roa= possibly. don't memorize modals, they are under construction.
There will be three grades of possibility, corresponding to may, might,
and will, besides the existing fuzzy and probabalistic numbers.
"is fitting" is present tense and can be translated by a simple
infinitive root form. Default tense for infinitives of the source
language is present tense.

AL:proper that we should do this.
            {ni xas] <do>
xas means ought to or should. Tense of the modal, xas, matches verb

AL:But in a larger sense, we cannot dedicate, we cannot consecrate, we
                          natu ni ka dedicate natu ni ka consecrate
                          [natu ni ka] <dedicate> [natu ni ka] <consecrate>

Again, present tense is the unmarked infinitive by default. natu means
"it is not the case that" and negates the following claim, "we are able
to dedicate".. ni+ka do not contract to a unique contraction,
nik. (ni+ku=nik has another meaning. We could say natu kan (ka+ni); it
is not true that we are able..and get a 3 syllable form as english. I'm
working on it.

AL:cannot hallow this ground. The brave men, living and dead who
  [natu kan] <hallow>                       [emlive]

AL:struggled here have consecrated it far above our poor power to add or
   [pa] <struggle>  ko vo mu consecrate                  [fu] <add>
                      [ko] <consecrate>
                      present tense end-constant is left of now.
present perfect.Not the have-just form which is ko ja mu.

AL:detract. The world will little note nor long remember what we say
 [fu] <detract>          [fu]     <note>      [fu]<remember>   [ni]<say>
                                         "we" can be any language here.

AL:here, but it can never forget what they did here. It is for us the
                natu ka fu  forget su pa do             be
                [natu kaf] <forget>   [sup] <do>       <be>

"It is not true that they will be able to forget.." The future by
default in nilenga is open and has no defined end.

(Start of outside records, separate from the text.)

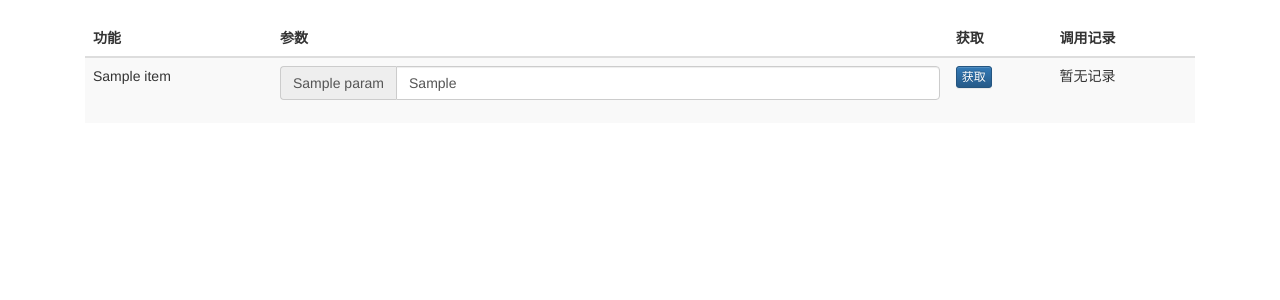
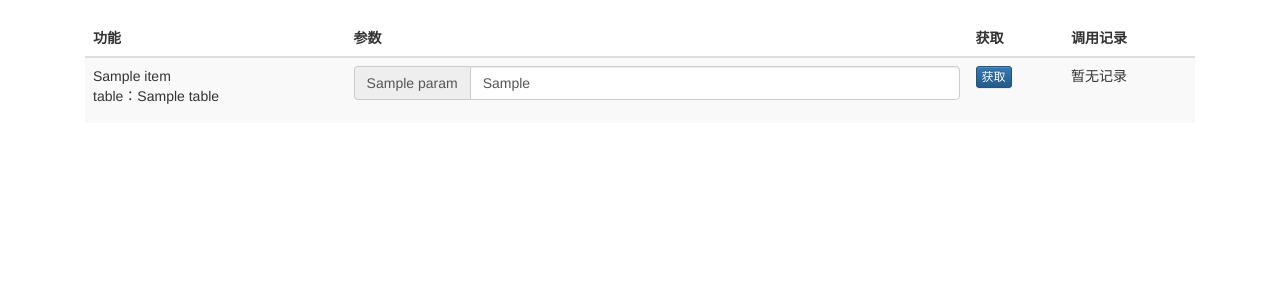
Before and after one commit to DannyLee1991/ai_qi, a Flask app: template web/flaskr/templates/getdata.html in a window 1280 px wide. Shown: the part 57-357 px from the top of the page. Run offline with Flask 2, Linux system fonts and the light colour scheme; the template is opened without the code that fills it: most values are stand-ins (such as "Sample title", 1, 10 or a date in 2020); some libraries are stand-ins or nearby versions.

Commit message:
update: 获取数据添加表名信息

```diff
--- a/web/flaskr/templates/getdata.html
+++ b/web/flaskr/templates/getdata.html
@@ -17,7 +17,7 @@
 <script type="text/javascript" src="{{ url_for('static', filename='js/typeahead.js') }}"></script>
 
 <div class="container-fluid">
-    <table class="table table-striped">
+    <table class="table table-striped col-md-7">
         <thead>
         <tr>
             <th>
@@ -41,6 +41,8 @@
             <form action="/fs_data" method="post">
                 <td>
                     {{item.name}}
+                    <br/>
+                    table：{{item.table.table}}
                 </td>
                 <td>
                     <input name="id" value="{{item.id}}" hidden/>
```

AL: living rather to be dedicated here to the unfinished work which they
                      [fu] <dedicate>

AL:who fought here have thus far so nobly advanced. It is rather for us
      [pa] <fight>  su ko ga mu advance
                     [suk gam] <advance>
(they)   advance  ko
                  mu="thus far"; up until the present moment.
                  ko ga mu means that the mu equals ko, the
                  definite value of the constant, the day of the

The purpose of this diagram is to show that the dead soldiers have
advanced their cause up to the current moment. Presumably up till now
this advance was linked to the mu, so the expression "thus far"
implies an end to the advance caused by the dead soldiers. It de-links
the advance. A linked advance would read:  zu ga mu; z=*; where z is a

AL:to be here dedicated to the great task remaining before us--that from
     [fu] <dedicate>                   [em] <remain> ??
AL:these honored dead we take increased devotion to that cause for which
                         <take>  default present tense.

AL:they gave the last full measure of devotion--that we here highly
     su pa give

AL:resolve that these dead shall not have died in vain, that this nation
   <resolve>             xa na la vo nu    <vain-die>
             shall not (end-constant left of future-now) die in vain.
                         xa na la
                         [xa nal ] <vain-die>

   <---leVO--       ----DExtro-->
  mu      vain-die   la     nu
  diagram for "will have died in-vain." Future perfect.

(dying in-vain is a possible future event. It is indeterminate from the
mu. I take the use of shall at the time used to be a modal expressing
force, rather than simple futurity. Actually I believe it is a doulble
entendre expressing force and futurity. What do you think?)

AL:under God shall have a new birth of freedom, and that government of
             xa fu have
              [xaf] <have>

AL:the people, by the people, for the people shall not perish from the
                                               xa na fu perish
                                               [xa naf] <perish>
Again I read this as the modal and the future; must not and will not
perish... Simple future would be: naf perish.

   This file came to IU via
   credit is
   given to the preparer(s) and the National Public Telecomputing

Gerald Koenig, for the NGL project.
Vector tense is a Next Generation tense.